The Government is committed to providing and developing services for children with special needs and to improving access by these children to therapy services, in so far as possible, within available resources. As the Senator will be aware, health-related therapy supports and interventions for such children can be accessed through both the HSE's primary care services and its disability services depending on the level of need. Significant additional resources have been invested in recent years in the State's primary care and disability services with a view to enhancing therapy service provision. For example, in 2013, additional funding of €20 million was allocated to strengthen primary care services and to support the recruitment of prioritised front-line posts. The HSE also has recognised that its early intervention services and services for school-aged children with disabilities must be standardised. To this end, a major reconfiguration of therapy resources for children with disabilities aged up to 18 years is currently under way. This involves pooling the resources of all service providers in defined geographical areas. The HSE's national programme on progressing disability services for children and young people up to 18 years of age aims to bring about equity of access to disability services and consistency of service delivery, with a clear pathway for children with disabilities and their families to services regardless of where they live, what school the child attends or the nature of the individual child's difficulties. Implementation of this programme is taking place on phased basis in consultation with stakeholders, including service users and their families. It is a key priority for the executive's social care directorate. An additional €4 million was allocated in 2014 to assist in implementing the programme, equating to approximately 80 additional therapy posts. Further investment of €4 million, equating to €6 million in a full year, has been provided this year to support its ongoing implementation. Full implementation of the programme is expected before the end of 2016.

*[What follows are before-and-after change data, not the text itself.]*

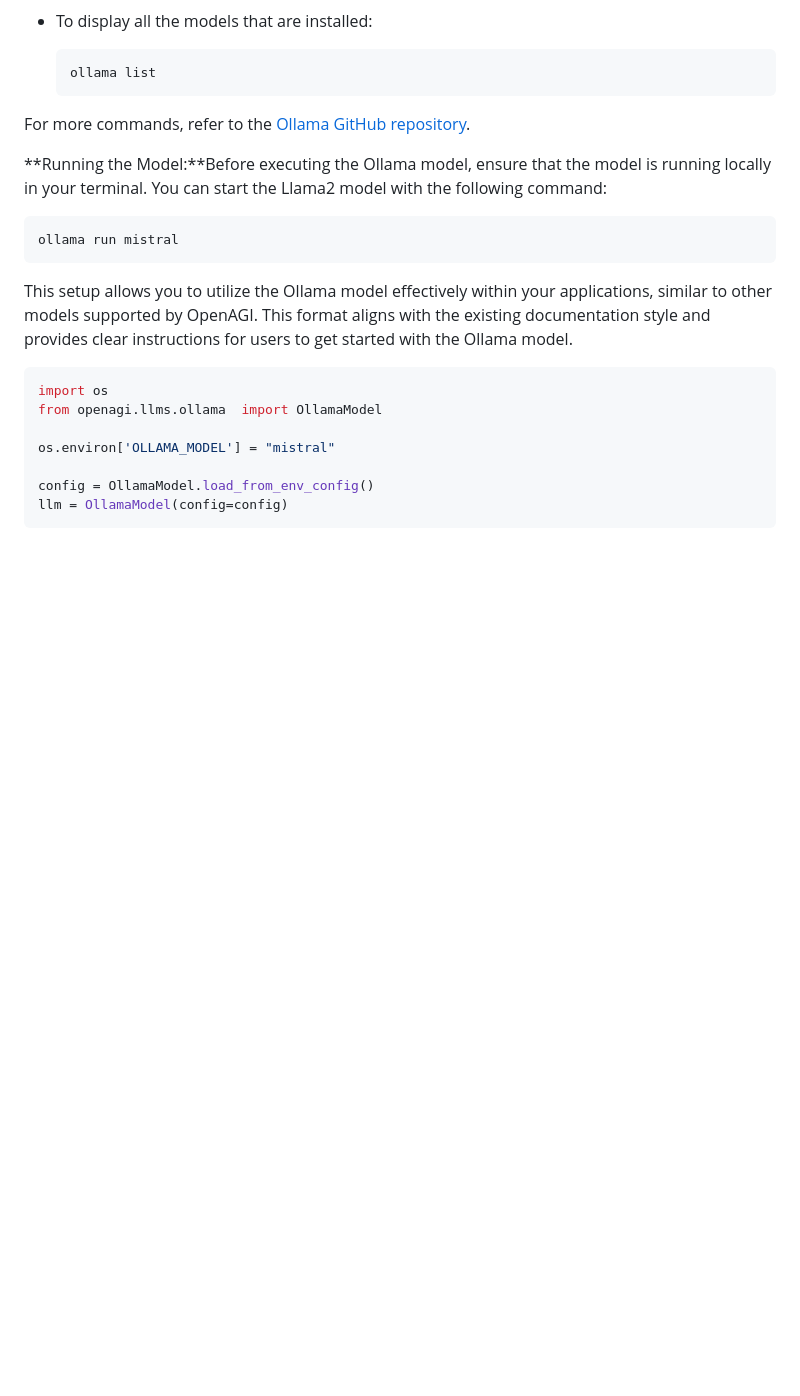
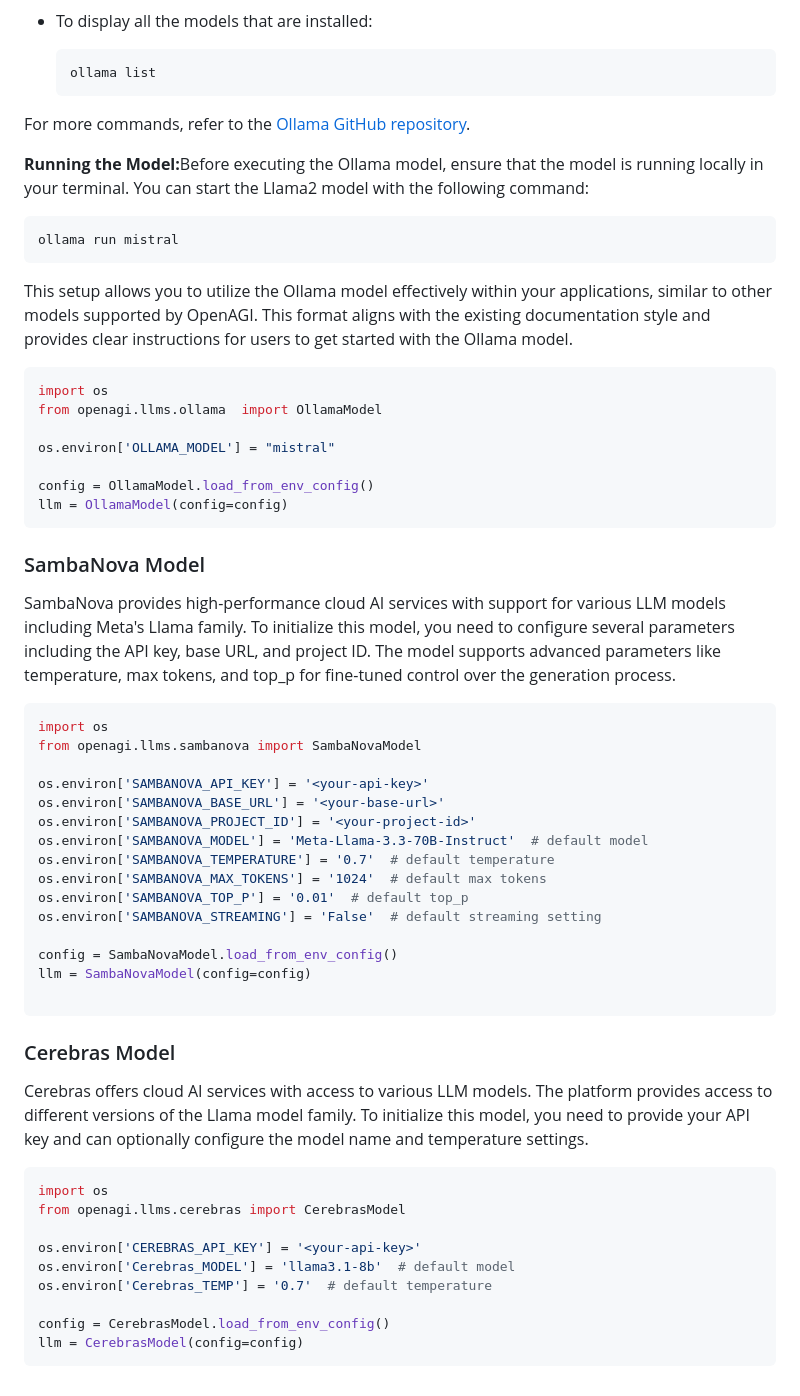
Before and after one commit to aiplanethub/openagi, a Markdown page: docs/components/llm.md, the part around the change. Rendered like a GitHub page; blank space fills up the shorter version.

Commit message:
GITBOOK-47: Added both new LLMs

````diff
--- a/docs/components/llm.md
+++ b/docs/components/llm.md
@@ -103,7 +103,7 @@ Ollama allows you to run models locally, providing a straightforward way to inte
 
 For more commands, refer to the [Ollama GitHub repository](https://github.com/ollama/ollama).
 
-**Running the Model:**Before executing the Ollama model, ensure that the model is running locally in your terminal. You can start the Llama2 model with the following command:
+**Running the Model:**&#x42;efore executing the Ollama model, ensure that the model is running locally in your terminal. You can start the Llama2 model with the following command:
 
 ```
 ollama run mistral
@@ -120,3 +120,41 @@ os.environ['OLLAMA_MODEL'] = "mistral"
 config = OllamaModel.load_from_env_config()
 llm = OllamaModel(config=config)
 ```
+
+### SambaNova Model
+
+SambaNova provides high-performance cloud AI services with support for various LLM models including Meta's Llama family. To initialize this model, you need to configure several parameters including the API key, base URL, and project ID. The model supports advanced parameters like temperature, max tokens, and top\_p for fine-tuned control over the generation process.
+
+```python
+import os
+from openagi.llms.sambanova import SambaNovaModel
+
+os.environ['SAMBANOVA_API_KEY'] = '<your-api-key>'
+os.environ['SAMBANOVA_BASE_URL'] = '<your-base-url>'
+os.environ['SAMBANOVA_PROJECT_ID'] = '<your-project-id>'
+os.environ['SAMBANOVA_MODEL'] = 'Meta-Llama-3.3-70B-Instruct'  # default model
+os.environ['SAMBANOVA_TEMPERATURE'] = '0.7'  # default temperature
+os.environ['SAMBANOVA_MAX_TOKENS'] = '1024'  # default max tokens
+os.environ['SAMBANOVA_TOP_P'] = '0.01'  # default top_p
+os.environ['SAMBANOVA_STREAMING'] = 'False'  # default streaming setting
+
+config = SambaNovaModel.load_from_env_config()
+llm = SambaNovaModel(config=config)
+
+```
+
+### Cerebras Model
+
+Cerebras offers cloud AI services with access to various LLM models. The platform provides access to different versions of the Llama model family. To initialize this model, you need to provide your API key and can optionally configure the model name and temperature settings.
+
+```python
+import os
+from openagi.llms.cerebras import CerebrasModel
+
+os.environ['CEREBRAS_API_KEY'] = '<your-api-key>'
+os.environ['Cerebras_MODEL'] = 'llama3.1-8b'  # default model
+os.environ['Cerebras_TEMP'] = '0.7'  # default temperature
+
+config = CerebrasModel.load_from_env_config()
+llm = CerebrasModel(config=config)
+```
````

Reconfiguration of disability services in line with this programme is already under way in Cavan-Monaghan. I understand that four additional therapy posts have been allocated to the region to date to assist in this process, comprising two speech and language therapy posts, an occupational therapy post and a social worker post. To date, two early intervention teams are being operated by Enable Ireland in line with the programme's policy and two school-age teams in the area are due to be reconfigured by the end of this year. It should be remembered that moving to this new service model is complex and requires considerable preparatory work on the part of the multi-agency local implementation group, in collaboration with all key stakeholders, to ensure as smooth a transition as possible. Clear integrated policies, procedures and protocols must be developed, together with a clear governance structure for the newly-formed multi-agency and multidisciplinary teams. While the HSE is facing challenges in some areas in meeting the statutory timeframes that apply to the assessment of need process under the Disability Act in light of the number and complexity of current cases, I understand there are no particular problems at present in Cavan-Monaghan and that assessments are being carried out in a timely fashion. Research conducted by the National Disability Authority into the statutory assessment of need, AON, process has found that where services are reorganised on an integrated basis, such as under the model advocated by the progressing disability services programme, the statutory assessment process works more smoothly.
I assure the Senator that improving access to therapy services for children in primary care and in disability services is a particular priority for the Government. In this context, further funding of €8 million is being provided in 2016 to expand the provision of speech and language therapy through primary care services and to support the re-organisation and expansion of speech and language and other therapies under the progressing disability services programme.